Women of colour who have spoken most openly and fervently on behalf of their male family and community members are often at the forefront of the debate surrounding police misconduct. This is especially exemplified by the fact that the founders of the Black Lives Matter Movement, as well as the founders of its Toronto chapter are Black queer and trans*-identified women. Yet, women have also been victimized by the police and often in precisely the same ways as men – police stops, shootings and racial profiling. In addition, they also experience police violence in distinctly gendered-specific ways, such as sexual harassment and sexual assault. Unfortunately, such cases have been overlooked in the national discussions and understandings of racism in policing and broader issues of police accountability nor have they drawn equal media attention or public outrage.
Today, a growing number of activists have been engaged in efforts to refocus the public attention to how police misconduct impacts women of colour, particularly Black women, and others in the margins of this debate, such as the poor, and members of the LGBT community. They are not only highlighting the impact of police misconduct on these communities, but also drawing attention to why a movement such as this must be inclusive. For example, this year’s ‘Take Back the Night’ was led by members of Toronto’s Black community with the specific focus on how Black women and other women of colour, as well as trans* people of colour are greatly affected by violence. On September 26, the ‘Take Back the Night’ march and rally on Dundas Street West addressed sexual violence in all forms, including state violence at the hands of the police.
Additionally, the ‘Say Her Name’ campaign, an initiative launched as a result of the report by the African American Policy Forum at Columbia University, documents and analyzes the stories of dozens of Black women who have experienced police misconduct. The resulting report Say Her Name: Resisting Police Brutality Against Black Women explains what is at risk when we ignore and silence marginalized voices in this national debate concerning police violence. Not only do we miss half of the narrative, but we also fail to grasp how laws, policies and culture are rooted in intersectional levels of oppression and inequality that reinforce police practices such as racial profiling and other forms of anti-Blackness within policing.
How are Black women affected by police violence?
When the recent footage of Illinois native, Sandra Bland’s violent and possibly illegal arrest was released, it emerged as both the latest example of how Black people experience police violence, and a powerful reminder that this violence is not only directed at Black men. Bland was pulled over for a minor traffic violation in Prairie View, Texas and arrested after refusing to put out her cigarette. The situation escalated. The video footage from the dashboard camera of the patrol car that captured Bland’s July 10th arrest shows her repeatedly demanding to know why she was being arrested, being forcefully removed from her car, and ends with her screaming, “you just slammed my head into the ground”. Three days after her arrest, Bland was found dead in her cell.

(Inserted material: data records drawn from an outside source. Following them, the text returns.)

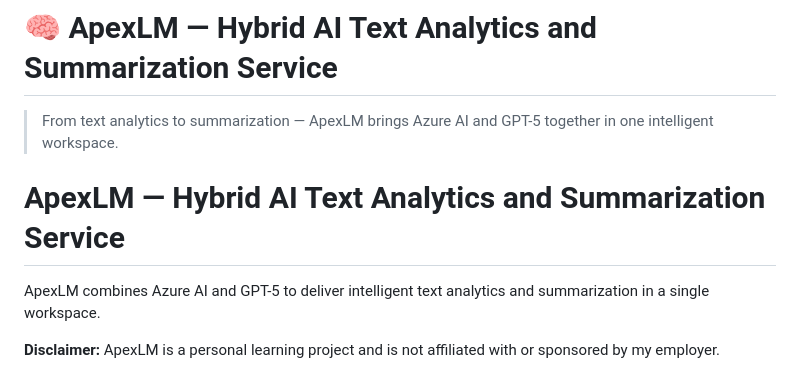
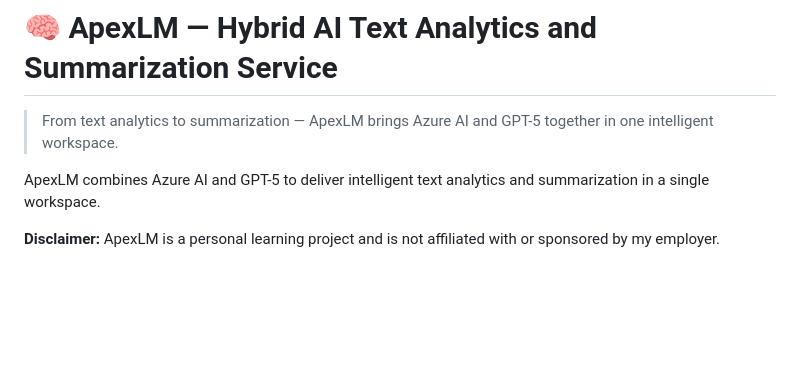
Before and after one commit to shahzy1/ApexLM, a Markdown page: README.md, the part around the change. Drawn GitHub-style; blank space fills up the shorter version.

Commit message:
Fix duplicate title in README.md
Removed duplicate project title from README.

```diff
--- a/README.md
+++ b/README.md
@@ -10,8 +10,6 @@
 # 🧠 ApexLM — Hybrid AI Text Analytics and Summarization Service
 
 > From text analytics to summarization — ApexLM brings Azure AI and GPT-5 together in one intelligent workspace.
-
-# ApexLM — Hybrid AI Text Analytics and Summarization Service
 
 ApexLM combines Azure AI and GPT-5 to deliver intelligent text analytics and summarization in a single workspace.
 
```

Bland’s initial encounter with the police is reminiscent of the Toronto case of Sharon Abbott. In 2007, Sharon Abbott, a Black female, was delivering newspapers to a west Toronto neighbourhood when she was stopped by a Toronto police Sergeant. Abbott alleged that she was followed by the officer and eventually pinned down, handcuffed and held for forty-five minutes before he issued her seven tickets under the Highway Traffic Act and released her. As a result of the encounter, Abbott sustained an abrasion over her left eye and cuts on the inside of her upper lip. In Abbott v. Toronto Police Services Board, the Ontario Human Rights Tribunal concluded that Abbott’s race and/or gender played a role in the officer’s failure to take steps to try to de-escalate the situation:
In this case, I have tried to hypothesize White women out delivering papers in early morning having fairly routine traffic matters escalate into an arrest. I have been unable to do so.
Bland and Abbott were driving while Black, and they were not subservient in the manner the officers preferred, a routine traffic stop escalated. Canadian cases like Sharon Abbott or even Ottawa’s Stacy Bonds’ in 2010 represent stories about Black women that have often been erased in the public discussion concerning the social realities of racial discrimination in policing. These cases are also reminders that incidents are not exclusive to Americans, but that Black Canadian women can also be victims of police violence.
Paying attention to how race and gender shape police interaction with women, can, in turn, inform our understanding of racial profiling. It is not productive to try to analyze race and gender separately. Rather, Black women’s identities are always racialized and their racial identities are always gendered. Presently, we know little about how racial profiling is experienced by females. Until we do, as Professor David Tanovich notes, the issue of police misconduct against women of colour will continue to be an under-studied and under-litigated area in Canada.